---------- RECORDS TO USE

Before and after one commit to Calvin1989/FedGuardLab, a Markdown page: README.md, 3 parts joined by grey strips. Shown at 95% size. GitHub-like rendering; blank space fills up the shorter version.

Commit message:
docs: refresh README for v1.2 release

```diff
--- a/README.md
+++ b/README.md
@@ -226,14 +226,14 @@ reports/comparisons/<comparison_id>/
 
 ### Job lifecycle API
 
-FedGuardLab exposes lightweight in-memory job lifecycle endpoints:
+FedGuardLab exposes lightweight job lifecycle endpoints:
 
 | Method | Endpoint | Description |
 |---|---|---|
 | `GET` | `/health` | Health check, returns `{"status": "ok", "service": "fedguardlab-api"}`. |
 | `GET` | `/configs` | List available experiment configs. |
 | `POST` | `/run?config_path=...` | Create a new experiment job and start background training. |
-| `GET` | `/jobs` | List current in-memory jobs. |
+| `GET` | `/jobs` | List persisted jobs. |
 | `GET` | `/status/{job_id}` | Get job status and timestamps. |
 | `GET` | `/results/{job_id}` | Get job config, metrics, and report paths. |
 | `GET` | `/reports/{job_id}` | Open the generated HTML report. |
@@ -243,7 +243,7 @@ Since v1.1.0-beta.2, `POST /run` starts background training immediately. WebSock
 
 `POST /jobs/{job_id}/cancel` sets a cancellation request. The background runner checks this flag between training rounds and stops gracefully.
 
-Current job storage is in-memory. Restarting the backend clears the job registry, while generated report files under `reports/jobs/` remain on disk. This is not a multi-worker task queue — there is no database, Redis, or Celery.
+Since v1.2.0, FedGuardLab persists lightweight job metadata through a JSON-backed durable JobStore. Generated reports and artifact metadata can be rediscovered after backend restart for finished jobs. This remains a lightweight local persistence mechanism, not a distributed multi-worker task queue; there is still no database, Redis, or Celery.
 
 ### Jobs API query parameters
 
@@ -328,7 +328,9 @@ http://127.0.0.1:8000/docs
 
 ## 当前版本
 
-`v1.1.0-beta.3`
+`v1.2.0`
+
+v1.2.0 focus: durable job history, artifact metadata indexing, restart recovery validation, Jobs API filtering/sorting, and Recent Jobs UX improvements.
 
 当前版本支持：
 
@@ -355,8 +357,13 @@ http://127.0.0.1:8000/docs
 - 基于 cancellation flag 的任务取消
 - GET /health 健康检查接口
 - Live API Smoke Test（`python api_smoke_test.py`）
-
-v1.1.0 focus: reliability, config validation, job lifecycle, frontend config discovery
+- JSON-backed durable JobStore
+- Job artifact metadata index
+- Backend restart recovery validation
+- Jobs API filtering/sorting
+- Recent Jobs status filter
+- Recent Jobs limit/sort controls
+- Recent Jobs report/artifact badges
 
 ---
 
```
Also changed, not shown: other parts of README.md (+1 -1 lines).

--------------------

• **TASK INSTRUCTIONS**
The response should consist of all the entries, reproduced word for word.

• **COMPLETED TASK**
Before and after one commit to Calvin1989/FedGuardLab, a Markdown page: README.md, 3 parts joined by grey strips. Shown at 95% size. GitHub-like rendering; blank space fills up the shorter version.

Commit message:
docs: refresh README for v1.2 release

```diff
--- a/README.md
+++ b/README.md
@@ -226,14 +226,14 @@ reports/comparisons/<comparison_id>/
 
 ### Job lifecycle API
 
-FedGuardLab exposes lightweight in-memory job lifecycle endpoints:
+FedGuardLab exposes lightweight job lifecycle endpoints:
 
 | Method | Endpoint | Description |
 |---|---|---|
 | `GET` | `/health` | Health check, returns `{"status": "ok", "service": "fedguardlab-api"}`. |
 | `GET` | `/configs` | List available experiment configs. |
 | `POST` | `/run?config_path=...` | Create a new experiment job and start background training. |
-| `GET` | `/jobs` | List current in-memory jobs. |
+| `GET` | `/jobs` | List persisted jobs. |
 | `GET` | `/status/{job_id}` | Get job status and timestamps. |
 | `GET` | `/results/{job_id}` | Get job config, metrics, and report paths. |
 | `GET` | `/reports/{job_id}` | Open the generated HTML report. |
@@ -243,7 +243,7 @@ Since v1.1.0-beta.2, `POST /run` starts background training immediately. WebSock
 
 `POST /jobs/{job_id}/cancel` sets a cancellation request. The background runner checks this flag between training rounds and stops gracefully.
 
-Current job storage is in-memory. Restarting the backend clears the job registry, while generated report files under `reports/jobs/` remain on disk. This is not a multi-worker task queue — there is no database, Redis, or Celery.
+Since v1.2.0, FedGuardLab persists lightweight job metadata through a JSON-backed durable JobStore. Generated reports and artifact metadata can be rediscovered after backend restart for finished jobs. This remains a lightweight local persistence mechanism, not a distributed multi-worker task queue; there is still no database, Redis, or Celery.
 
 ### Jobs API query parameters
 
@@ -328,7 +328,9 @@ http://127.0.0.1:8000/docs
 
 ## 当前版本
 
-`v1.1.0-beta.3`
+`v1.2.0`
+
+v1.2.0 focus: durable job history, artifact metadata indexing, restart recovery validation, Jobs API filtering/sorting, and Recent Jobs UX improvements.
 
 当前版本支持：
 
@@ -355,8 +357,13 @@ http://127.0.0.1:8000/docs
 - 基于 cancellation flag 的任务取消
 - GET /health 健康检查接口
 - Live API Smoke Test（`python api_smoke_test.py`）
-
-v1.1.0 focus: reliability, config validation, job lifecycle, frontend config discovery
+- JSON-backed durable JobStore
+- Job artifact metadata index
+- Backend restart recovery validation
+- Jobs API filtering/sorting
+- Recent Jobs status filter
+- Recent Jobs limit/sort controls
+- Recent Jobs report/artifact badges
 
 ---
 
```
Also changed, not shown: other parts of README.md (+1 -1 lines).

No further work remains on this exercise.